Where Do You Stand On Immunization?

A Press release from the World Health Organization (WHO) Immunization coverage: Where do we stand?   Key facts Immunization prevents illness, disability and death from vaccine-preventable diseases including cervical cancer, diphtheria, hepatitis B, measles, mumps, pertussis (whooping cough), pneumonia, polio, rotavirus diarrhoea, rubella and tetanus. Global vaccination coverage is generally holding steady. Uptake of new and underused vaccines is increasing. Immunization currently averts an estimated 2 to 3 million deaths every year. But an estimated 18.7 million infants worldwide are still missing out on basic vaccines.
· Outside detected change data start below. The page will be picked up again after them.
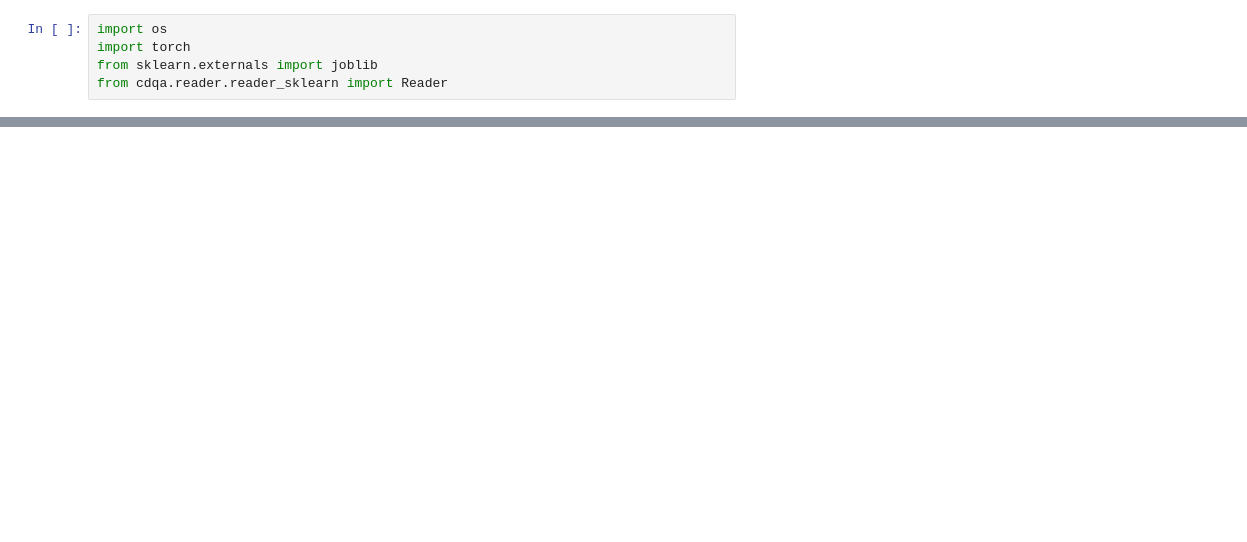
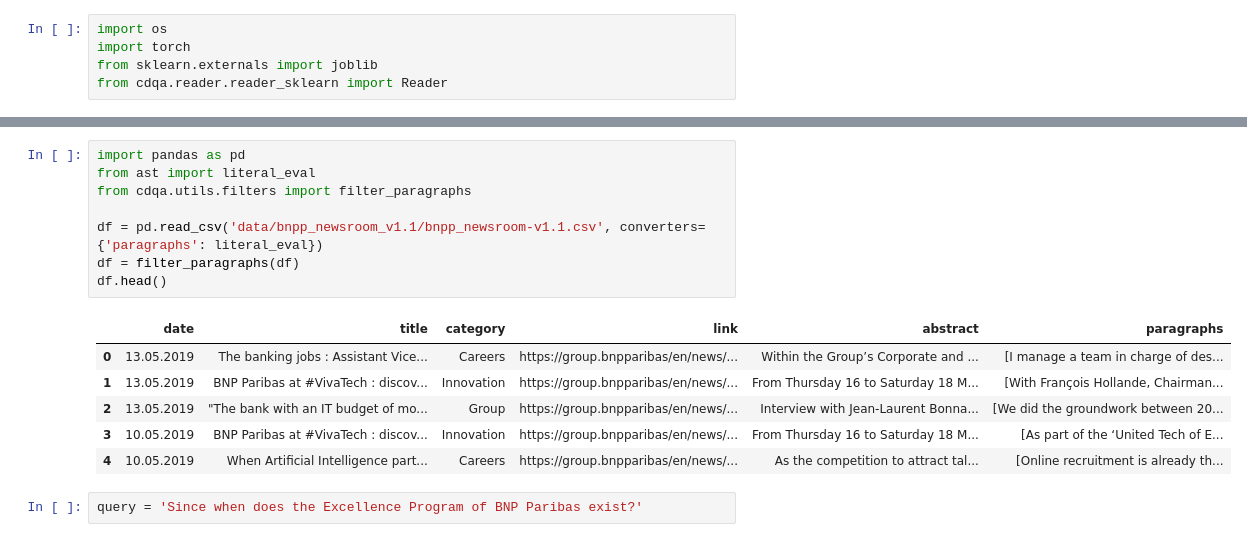
Before and after one commit to cdqa-suite/cdQA, a Jupyter notebook: examples/tutorial-train-xlnet-squad.ipynb, the cells around one changed output, grey strips where cells are left out. Cells and saved outputs as stored; diff of their text form; blank space fills up the shorter version.

```diff
--- a/examples/tutorial-train-xlnet-squad.ipynb
+++ b/examples/tutorial-train-xlnet-squad.ipynb
@@ -194,0 +203,17 @@ reader.evaluate(X='')
+# %%
+import pandas as pd
+from ast import literal_eval
+from cdqa.utils.filters import filter_paragraphs
+
+df = pd.read_csv('data/bnpp_newsroom_v1.1/bnpp_newsroom-v1.1.csv', converters={'paragraphs': literal_eval})
+df = filter_paragraphs(df)
+df.head()
+# %% [output]
+|  | date | title | category | link | abstract | paragraphs |
+| 0 | 13.05.2019 | The banking jobs : Assistant Vice... | Careers | https://group.bnpparibas/en/news/... | Within the Group’s Corporate and ... | [I manage a team in charge of des... |
+| 1 | 13.05.2019 | BNP Paribas at #VivaTech : discov... | Innovation | https://group.bnpparibas/en/news/... | From Thursday 16 to Saturday 18 M... | [With François Hollande, Chairman... |
+| 2 | 13.05.2019 | "The bank with an IT budget of mo... | Group | https://group.bnpparibas/en/news/... | Interview with Jean-Laurent Bonna... | [We did the groundwork between 20... |
+| 3 | 10.05.2019 | BNP Paribas at #VivaTech : discov... | Innovation | https://group.bnpparibas/en/news/... | From Thursday 16 to Saturday 18 M... | [As part of the ‘United Tech of E... |
+| 4 | 10.05.2019 | When Artificial Intelligence part... | Careers | https://group.bnpparibas/en/news/... | As the competition to attract tal... | [Online recruitment is already th... |
+# %%
+query = 'Since when does the Excellence Program of BNP Paribas exist?'
```
Also changed, not shown: parts of 20 cells of this notebook.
Overview Immunization averts an estimated 2 to 3 million deaths every year from diphtheria, tetanus, pertussis (whooping cough), and measles. Global vaccination coverage—the proportion of the world’s children who receive recommended vaccines—has remained steady for the past few years. During 2014, about 86% (115 million) of infants worldwide received 3 doses of diphtheria-tetanus-pertussis (DTP3) vaccine, protecting them against infectious diseases that can cause serious illness and disability or be fatal. By 2014, 129 countries had reached at least 90% coverage of DTP3 vaccine.   Haemophilus influenzae type b (Hib) causes meningitis and pneumonia. Hib vaccine had been introduced in 192 countries by the end of 2014. Global coverage with 3 doses of Hib vaccine is estimated at 56%. There is great variation between regions. In the Americas, coverage is estimated at 90%, while it is only 21% and 30% in the Western Pacific and South-East Asia Regions respectively. Hepatitis B is a viral infection that ...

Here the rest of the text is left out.